Copy every line from the records below that holds the word "input".

======== Recorded data ========

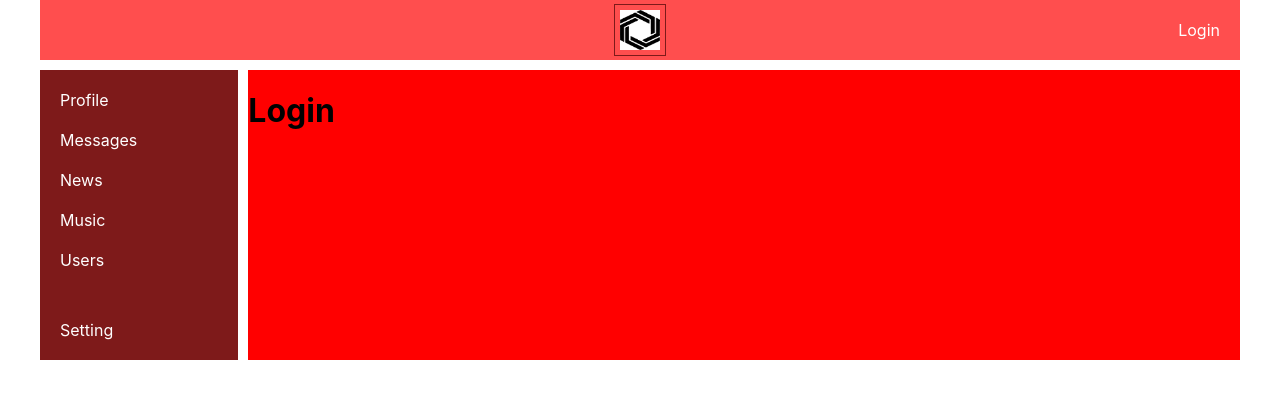
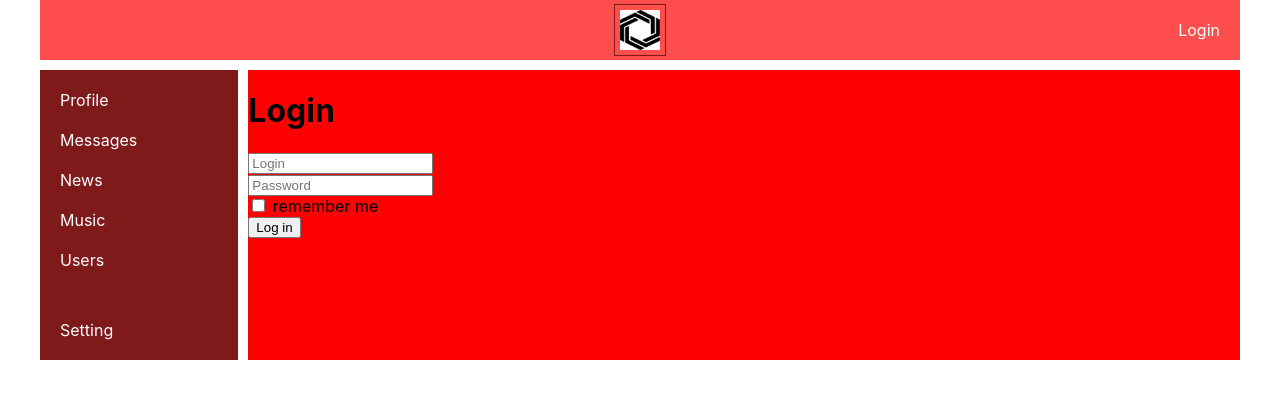
Before and after one commit to nickchay001/react_lessons, a React (Create React App) app: page /login in a window 1280 px wide. Shown: the top 398 px of the page. Built offline with nearby package versions, Linux system fonts and the light colour scheme; no server answers.

Commit message:
lesson_75

```diff
--- a/package.json
+++ b/package.json
@@ -14,6 +14,7 @@
     "react-router-dom": "^6.8.1",
     "react-scripts": "5.0.1",
     "redux": "^4.2.1",
+    "redux-form": "^8.3.10",
     "redux-thunk": "^2.4.2",
     "toolkit": "^1.5.4",
     "web-vitals": "^2.1.4"
--- a/src/components/Header/Login/Login.js
+++ b/src/components/Header/Login/Login.js
@@ -1,10 +1,43 @@
 import React from 'react'
+import { Field, reduxForm } from 'redux-form'
 
-const Login = () => {
+const LoginForm = (props) => {
+    console.log("Rerender")
     return (
-        <h1>Login</h1>
+        <form onSubmit={props.handleSubmit}>
+        <div>
+            <Field placeholder={"Login"} name={"login"} component={"input"} />
+        </div>
+        <div>
+            <Field placeholder={"Password"} name={"password"} component={"input"} />
+        </div>
+        <div>
+            <Field component={"input"} name={"rememberMe"} type={"checkbox"} /> remember me
+        </div>
+        <div>
+            <button>Log in</button>
+        </div>
+    </form>
     )
 }
 
+const LoginReduxForm = reduxForm({
+    form: 'login'
+}) (LoginForm)
+
+const Login = (props) => {
+    const onSubmit = (formData) => {
+        console.log(formData)
+    }
+    return (
+        <div>
+            <h1>Login</h1>
+            <LoginReduxForm onSubmit={onSubmit}/>
+        </div>)
+
+}
+
+
+
 
 export default Login
--- a/src/components/Profile/ProfileInfo/ProfileStatus.js
+++ b/src/components/Profile/ProfileInfo/ProfileStatus.js
@@ -1,30 +1,56 @@
-import React, { useState } from 'react'
+import React, { Component} from 'react'
 
-const ProfileStatus = (props) => {
-    const [editMode, setEditMode] = useState(false);
-    const [status, setStatus] = useState(props.status);
-    const onStatusChange = (e) => {
-        setStatus(e.currentTarget.value);
+class ProfileStatus extends Component {
+    state = {
+        editMode:false,
+        status:this.props.status,
+    }
+
+    activateEditMode = () => {
+        this.setState({
+            editMode: true
+        })
+    }
+
+    deactivateEditMode = () => {
+        this.setState({
+            editMode: false
+        })
+        this.props.updateStatus(this.state.status)
+    }
+
+    onStatusChange = (e) => {
+        this.setState({
+            status: e.currentTarget.value
+        })
 
     }
-    const localStatusUpdated = () => {
-        props.updateStatus(status);
+    componentDidUpdate(prevProps, prevState) {
+        if(prevProps.status !== this.props.status) {
+            this.setState({
+                status:this.props.status
+            })
         }
+    }
+    render() {
+
+
         return (
             <div>
-            {!editMode &&
+                {!this.state.editMode &&
                     <div>
-                    <span onClick={() => setEditMode(true)}>{status || "This Profile hasn`t status"}</span>
+                        <span onClick={this.activateEditMode}>{this.props.status || "This Profile hasn`t status"}</span>
                     </div>
                 }
-            {editMode &&
+                {this.state.editMode &&
                     <div>
-                    <input onChange={onStatusChange} autoFocus onBlur={() => {setEditMode(false)
-                    localStatusUpdated() } } value={status} />
+                        <input onChange={this.onStatusChange} autoFocus onBlur={ this.deactivateEditMode}
+                        value={this.state.status} />
                     </div>
                 }
             </div>
         )
     }
+}
 
 export default ProfileStatus
--- a/src/redux/redux-store.js
+++ b/src/redux/redux-store.js
@@ -4,7 +4,8 @@
 import sidebarReducer from "./sidebar-reduser";
 import usersReducer from "./users-reduser";
 import authReducer from "./auth-reducer";
-import thunkMiddleware from "redux-thunk"
+import thunkMiddleware from "redux-thunk";
+import { reducer as formReducer } from "redux-form"
 
 
 let redusers = combineReducers({
@@ -13,6 +14,7 @@
     sidebar: sidebarReducer,
     usersPage: usersReducer,
     auth: authReducer,
+    form: formReducer,
 })
 
 let store = createStore(redusers, applyMiddleware(thunkMiddleware));
```
Also changed, not shown: 1 other file (tests, documents, lock files or other folders). Lines whose indentation alone changed are shown as unchanged.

========

**Solution to the problem**.
+            <Field placeholder={"Login"} name={"login"} component={"input"} />
+            <Field placeholder={"Password"} name={"password"} component={"input"} />
+            <Field component={"input"} name={"rememberMe"} type={"checkbox"} /> remember me
-                    <input onChange={onStatusChange} autoFocus onBlur={() => {setEditMode(false)
+                        <input onChange={this.onStatusChange} autoFocus onBlur={ this.deactivateEditMode}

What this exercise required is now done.